Proposition 10 on the Nov. 6 ballot – the local rent control initiative – is a delicious mess.
It sounds tantalizing and your political taste buds may be salivating at the thought, but you might end up making the housing market lethargic which in turn may create all sorts of economic health problems.
In a nutshell Proposition 10 repeals all state restrictions on cities in terms of what they can and cannot do when it comes to rent control.
It means cities that opt to can assess rent control on free-standing homes, townhouses and condos – something they cannot now legally do.
This means if you have one rental home it could be subject to rent control. It means if you rent your home on Airbnb or any other platform you could also be limited in what you can charge.
It doesn’t take a genius to understand the appeal of Proposition 10. Housing costs are sky high in California to the point they are borderline obscene especially when it comes to “workforce” housing meaning reasonable shelter that someone making the standard workingperson’s wage of a region can afford to pay.
We know how that is playing out here and surrounding Valley cities. People squeezed out of the Bay Area housing markets are continuing to head east over the Altamont to secure housing that is affordable for them to rent or own. Meanwhile people who hold jobs on this side of the pass are finding it more and more impossible to work and live here.
There are a lot of forces at work. Fees need to be assessed to provide basic infrastructure and services. Banks are more comfortable loaning money to developers building traditional single family homes due to the demand, risk, and cost to return ratio. We have expectations for shelter that’s firmly rooted in 1960s sensibilities that have been merely supersized.
And no matter how you slice or dice it, the housing market is out of whack not because of the private sector but because of the public sector.
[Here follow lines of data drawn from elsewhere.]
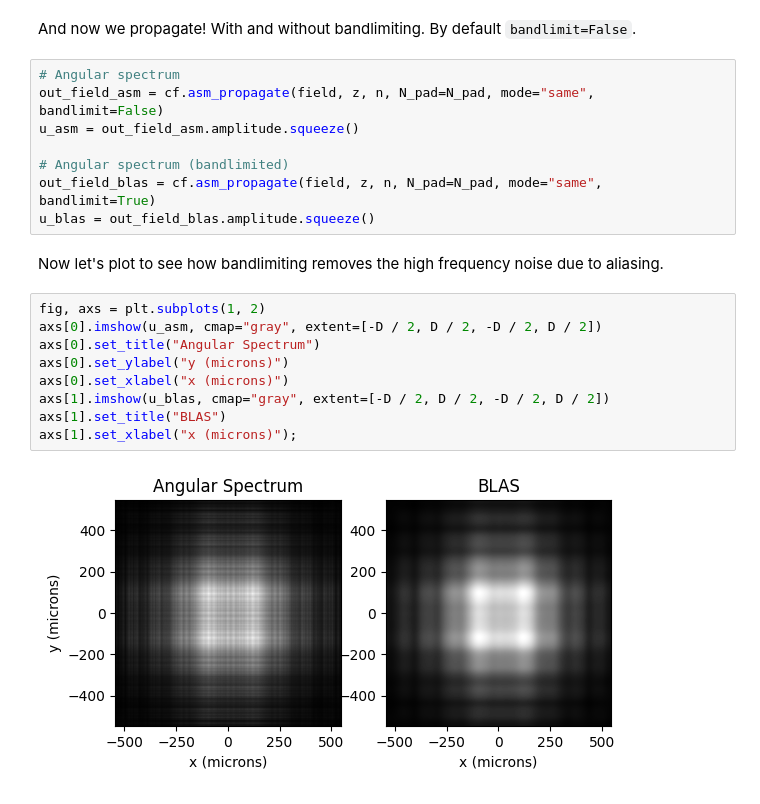
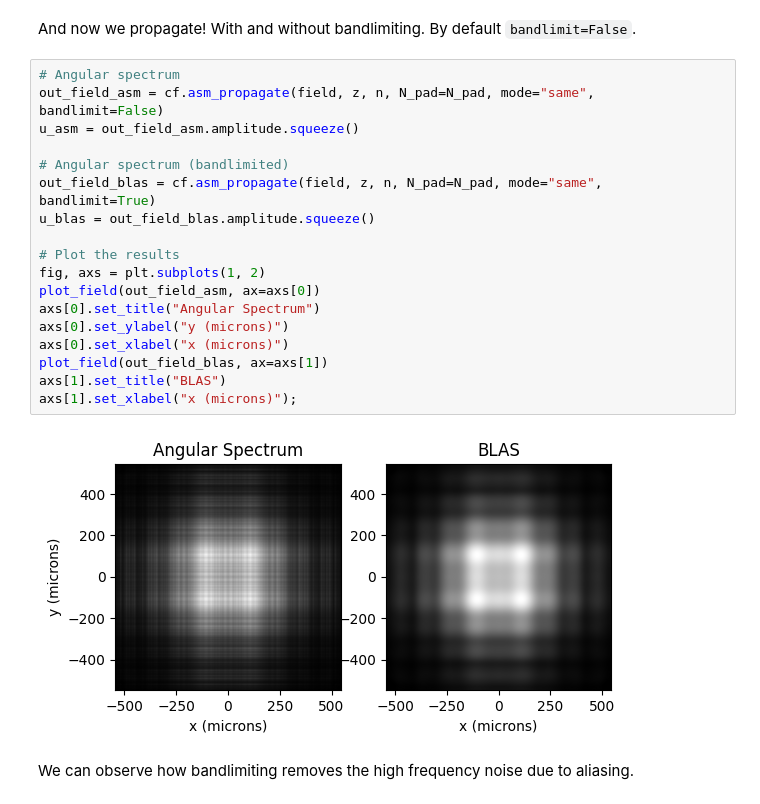
Before and after one commit to chromatix-team/chromatix, a Jupyter notebook: docs/examples/bandlimited_angular_spectrum.ipynb, the cells around one changed output. Cells and saved outputs as stored; diff of their text form.

```diff
--- a/docs/examples/bandlimited_angular_spectrum.ipynb
+++ b/docs/examples/bandlimited_angular_spectrum.ipynb
@@ -67,21 +62,22 @@ And now we propagate! With and without bandlimiting. By default ``bandlimit=Fals
 # %%
 # Angular spectrum
 out_field_asm = cf.asm_propagate(field, z, n, N_pad=N_pad, mode="same", bandlimit=False)
 u_asm = out_field_asm.amplitude.squeeze()
 
 # Angular spectrum (bandlimited)
 out_field_blas = cf.asm_propagate(field, z, n, N_pad=N_pad, mode="same", bandlimit=True)
 u_blas = out_field_blas.amplitude.squeeze()
+
+# Plot the results
+fig, axs = plt.subplots(1, 2)
+plot_field(out_field_asm, ax=axs[0])
+axs[0].set_title("Angular Spectrum")
+axs[0].set_ylabel("y (microns)")
+axs[0].set_xlabel("x (microns)")
+plot_field(out_field_blas, ax=axs[1])
+axs[1].set_title("BLAS")
+axs[1].set_xlabel("x (microns)");
+# %% [output]
+[figure, added]
 # %% [markdown]
-Now let's plot to see how bandlimiting removes the high frequency noise due to aliasing.
+We can observe how bandlimiting removes the high frequency noise due to aliasing.
-# %%
-fig, axs = plt.subplots(1, 2)
-axs[0].imshow(u_asm, cmap="gray", extent=[-D / 2, D / 2, -D / 2, D / 2])
-axs[0].set_title("Angular Spectrum")
-axs[0].set_ylabel("y (microns)")
-axs[0].set_xlabel("x (microns)")
-axs[1].imshow(u_blas, cmap="gray", extent=[-D / 2, D / 2, -D / 2, D / 2])
-axs[1].set_title("BLAS")
-axs[1].set_xlabel("x (microns)");
-# %% [output]
-[figure, removed]
```
Also changed, not shown: parts of 5 cells of this notebook, 12 other files.
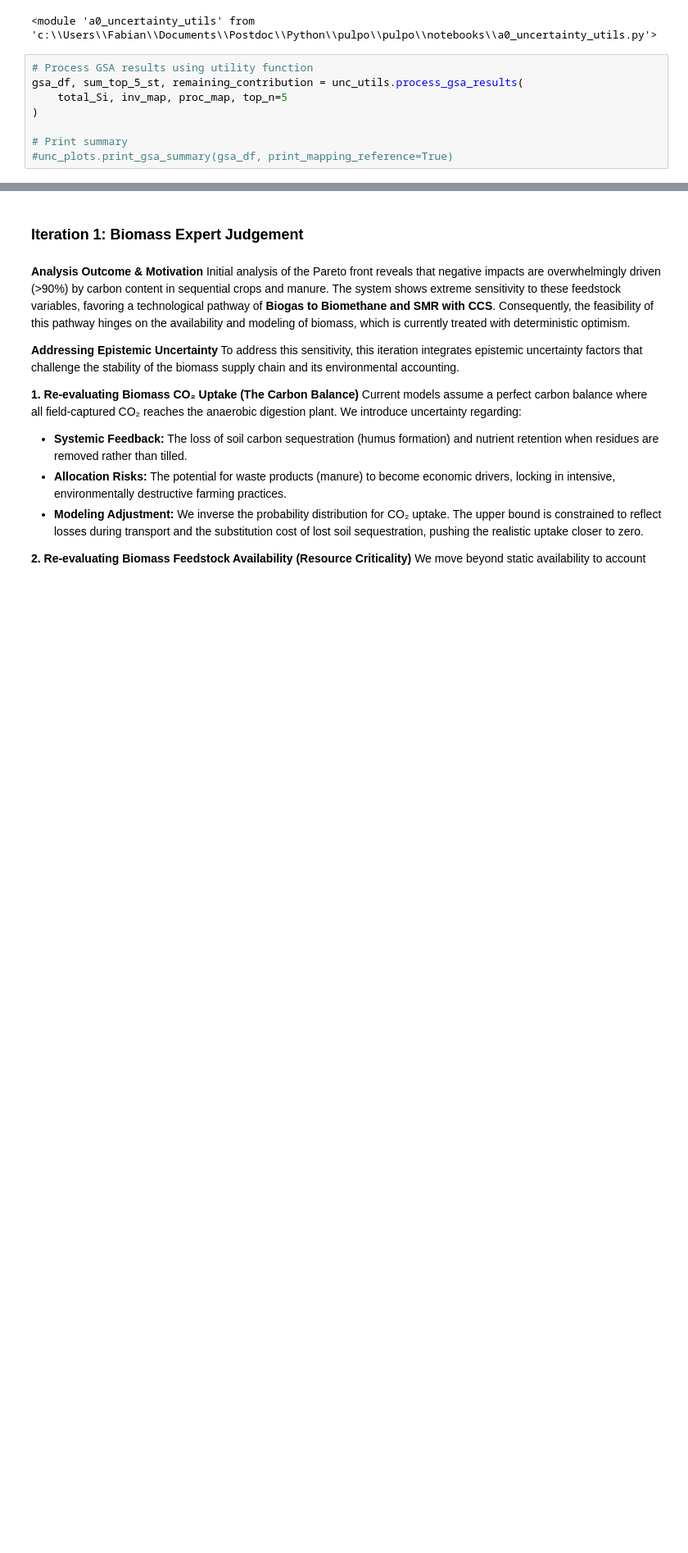
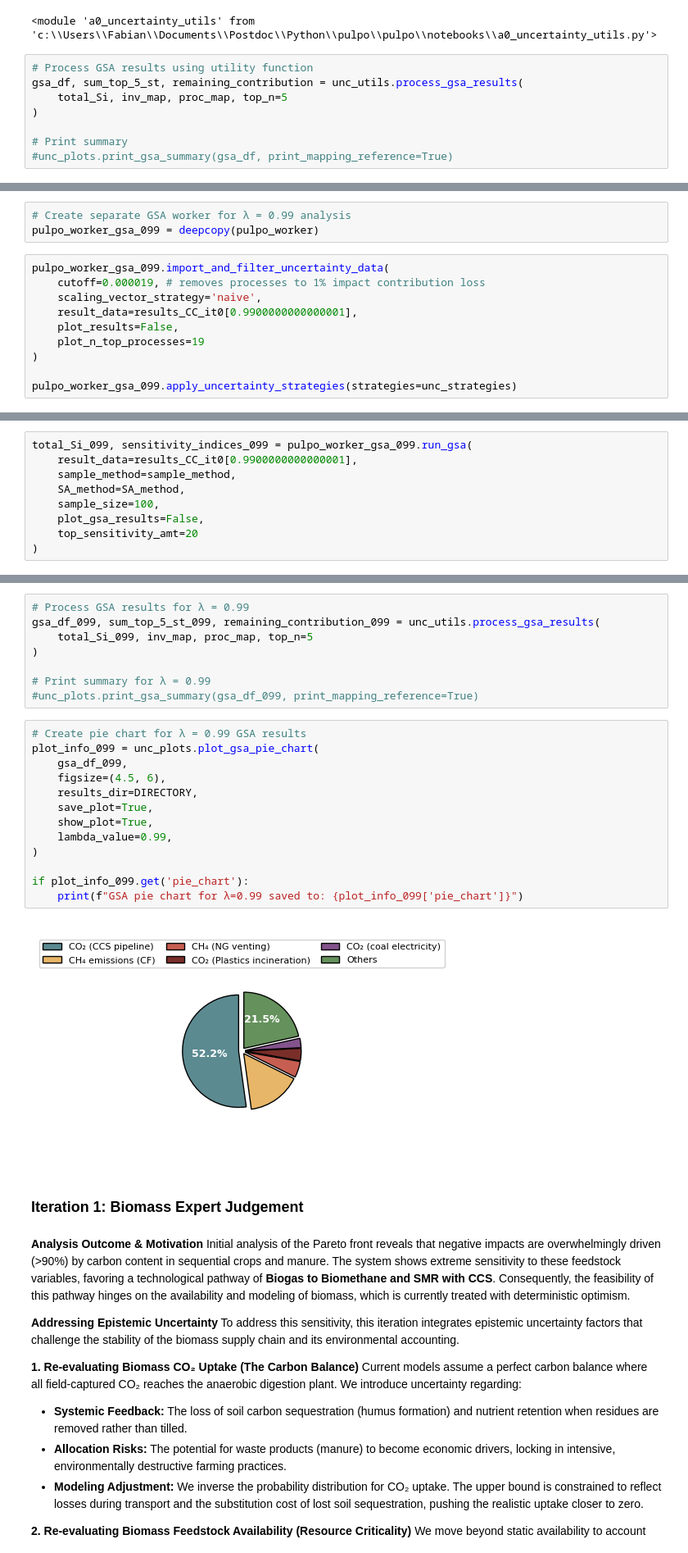
Before and after one commit to flechtenberg/pulpo, a Jupyter notebook: notebooks/01_uncertainty_case copy.ipynb, the cells around one changed output, grey strips where cells are left out. Shown at 82% size. Cells and saved outputs as stored; diff of their text form; blank space fills up the shorter version.

```diff
--- a/notebooks/01_uncertainty_case copy.ipynb
+++ b/notebooks/01_uncertainty_case copy.ipynb
@@ -521,0 +386,13 @@ GSA pie chart saved to: develop_tests\gsa_sensitivity_pie_chart.png
+# %%
+# Create separate GSA worker for λ = 0.99 analysis
+pulpo_worker_gsa_099 = deepcopy(pulpo_worker)
+# %%
+pulpo_worker_gsa_099.import_and_filter_uncertainty_data(
+    cutoff=0.000019, # removes processes to 1% impact contribution loss
+    scaling_vector_strategy='naive',
+    result_data=results_CC_it0[0.9900000000000001],
+    plot_results=False,
+    plot_n_top_processes=19
+)
+
+pulpo_worker_gsa_099.apply_uncertainty_strategies(strategies=unc_strategies)
@@ -521,0 +417,9 @@ GSA pie chart saved to: develop_tests\gsa_sensitivity_pie_chart.png
+# %%
+total_Si_099, sensitivity_indices_099 = pulpo_worker_gsa_099.run_gsa(
+    result_data=results_CC_it0[0.9900000000000001],
+    sample_method=sample_method,
+    SA_method=SA_method,
+    sample_size=100,
+    plot_gsa_results=False,
+    top_sensitivity_amt=20
+)
@@ -522,3 +457,26 @@ GSA pie chart saved to: develop_tests\gsa_sensitivity_pie_chart.png
+# %%
+# Process GSA results for λ = 0.99
+gsa_df_099, sum_top_5_st_099, remaining_contribution_099 = unc_utils.process_gsa_results(
+    total_Si_099, inv_map, proc_map, top_n=5
+)
+
+# Print summary for λ = 0.99
+#unc_plots.print_gsa_summary(gsa_df_099, print_mapping_reference=True)
+# %%
+# Create pie chart for λ = 0.99 GSA results
+plot_info_099 = unc_plots.plot_gsa_pie_chart(
+    gsa_df_099,
+    figsize=(4.5, 6),
+    results_dir=DIRECTORY,
+    save_plot=True,
+    show_plot=True,
+    lambda_value=0.99,
+)
+
+if plot_info_099.get('pie_chart'):
+    print(f"GSA pie chart for λ=0.99 saved to: {plot_info_099['pie_chart']}")
+# %% [output]
+[figure, added]
 # %% [markdown]
 ### Iteration 1: Biomass Expert Judgement
 # %% [markdown]
```
Also changed, not shown: parts of 19 cells of this notebook, 2 other files.
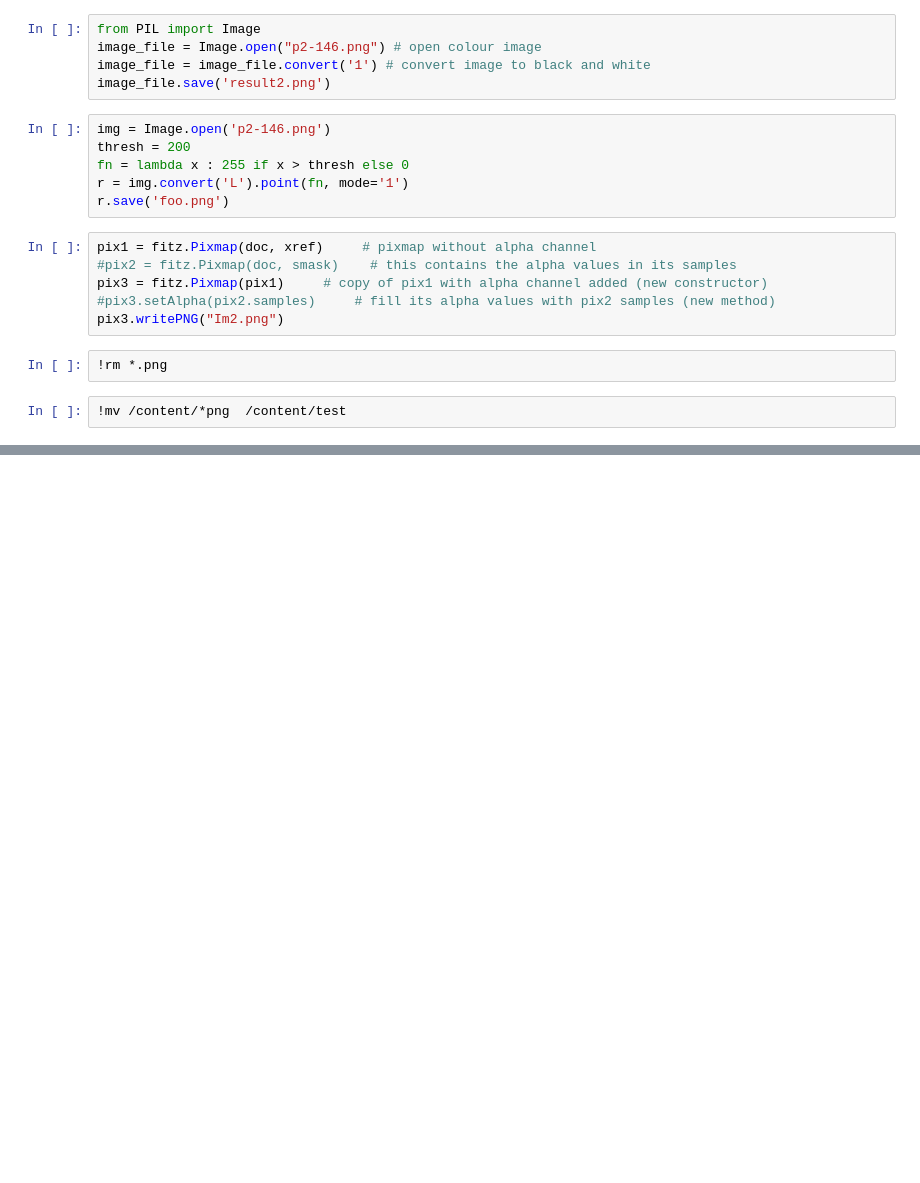
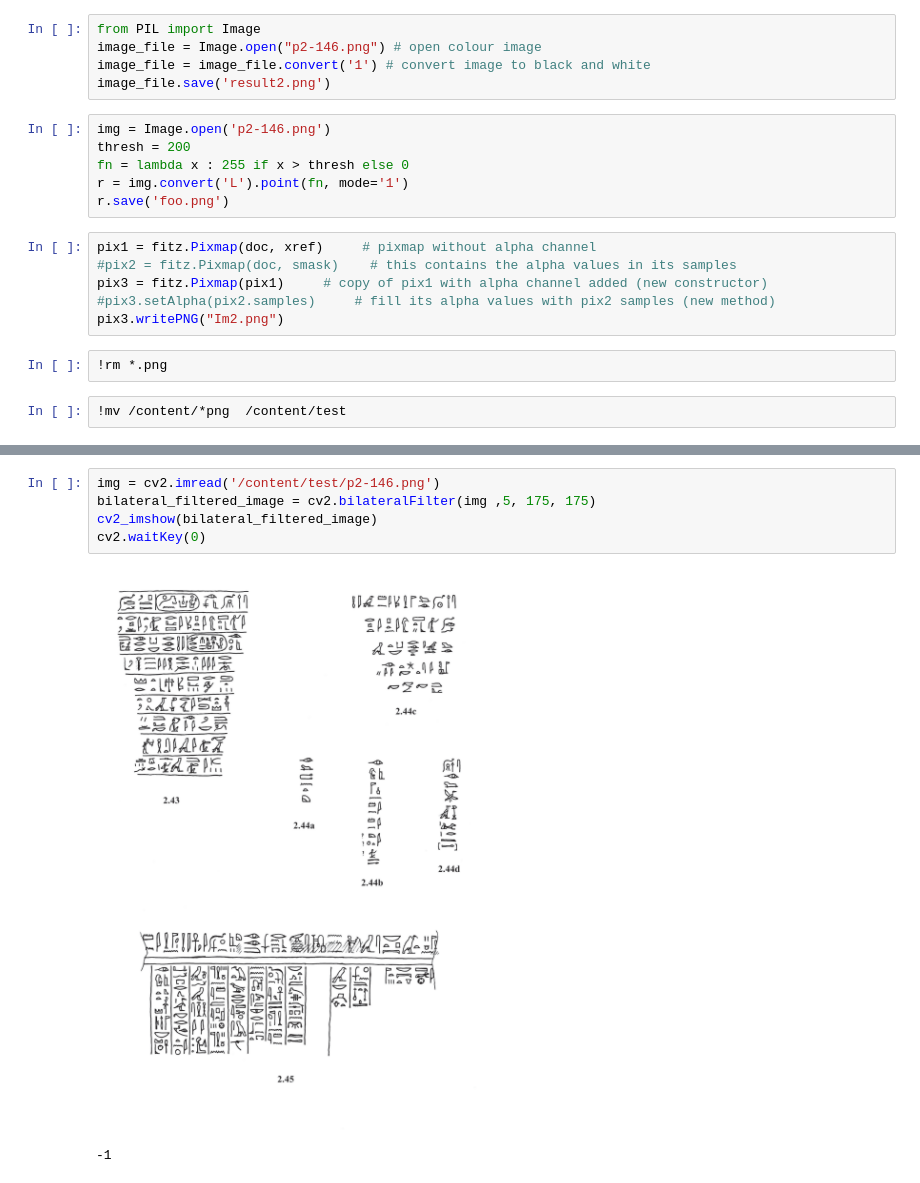
Before and after one commit to Yuqi-Gao/WHATEVER, a Jupyter notebook: Untitled5.ipynb, the cells around one changed output, grey strips where cells are left out. Cells and saved outputs as stored; diff of their text form; blank space fills up the shorter version.

```diff
--- a/Untitled5.ipynb
+++ b/Untitled5.ipynb
@@ -73,0 +172,8 @@ pix3.writePNG("Im2.png")
+# %%
+img = cv2.imread('/content/test/p2-146.png')
+bilateral_filtered_image = cv2.bilateralFilter(img ,5, 175, 175)
+cv2_imshow(bilateral_filtered_image)
+cv2.waitKey(0)
+# %% [output]
+[figure, added]
+-1
```
Also changed, not shown: parts of 8 cells of this notebook.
Set aside growth-related fees since those costs must be covered or else we will end up with inadequate infrastructure and extensively malnourished public amenities. What ails California when it comes to housing is basic government manipulation of the housing market that makes new developments major ordeals through the environmental review process that has elevated NIMBYism (not in my backyard) to a full-scale employment act for lawyers and consultants.
That’s not to say the things that environmental impact reports elevate importance to is not something we as a society want or need to address but it comes at a big price.
One of the reasons housing is so much less expensive in Texas is because they have ultra-light environmental and development laws. There is relatively little restriction on the housing market so the supply is keeping up fairly will with demand that keeps more of a lid on rents and sale prices.
Passage of Proposition 10 would be just another disincentive for developers to invest in large scale rental housing — read that apartments. Already the funding and process to secure approval is significantly more risky, challenging, and time consuming for apartments than traditional homes built for people who are going to buy them.
The legislative analyst’s assessment of Proposition 10 doesn’t address impacts per se on future investments in rental housing although it offers language that says it in a roundabout way.
The analyst expects more robust local rent control to depress the resale market of rental properties.
This brings up the $25 million question. That’s the neighborhood of borrowing developers of the 149-unit Tesoro Apartments now under construction at Van Ryan Avenue and Atherton Drive in Manteca have had to do to make more rental housing plausible.
It’s safe to say a bank that assesses risk before it doles out money to developers is going to become even less enthralled about apartment complex projects if a municipality at any time could put in place draconian rent control that would – by the admission of an independent analyst in Sacramento – devalue the investment they are underwriting. That means the bank could get left holding the bag if the project goes under due to rent control devaluing it.
Then consider the developer. They have to worry about ongoing costs such as increasing property taxes and eventually the need for major maintenance and remodeling just like you would on a house after 20 or so years. They also have to worry about rising operating and management expenses as well as repair services.
Why would you basically play roulette when you can do something significantly less dicey by simply building and selling houses?
The only way you can bring housing costs more in-line with the economic realities of most California residents is to build significantly more housing whether it’s free standing homes, condos, townhouses, apartments or some version of shelter that passes muster with state codes and local zoning.
That comes with a price. We’d have basically Texas-style development patterns in the intricate geological diversity of California.
There are tradeoffs to everything. The powers that be in California decided long ago it was worth sacrificing affordable housing to accomplish certain things even if they did so with their heads buried in the sand.
Proposition 10 is not buyer’s remorse as much as it is a bold-faced case of being in denial that when you tweaked the market to accomplish certain goals it didn’t impact housing costs.
In California’s case that means we get to enjoy some of the most unaffordable housing in the country.
This column is the opinion of Dennis Wyatt and does not necessarily represent the opinion of Morris Newspaper Corp. of CA.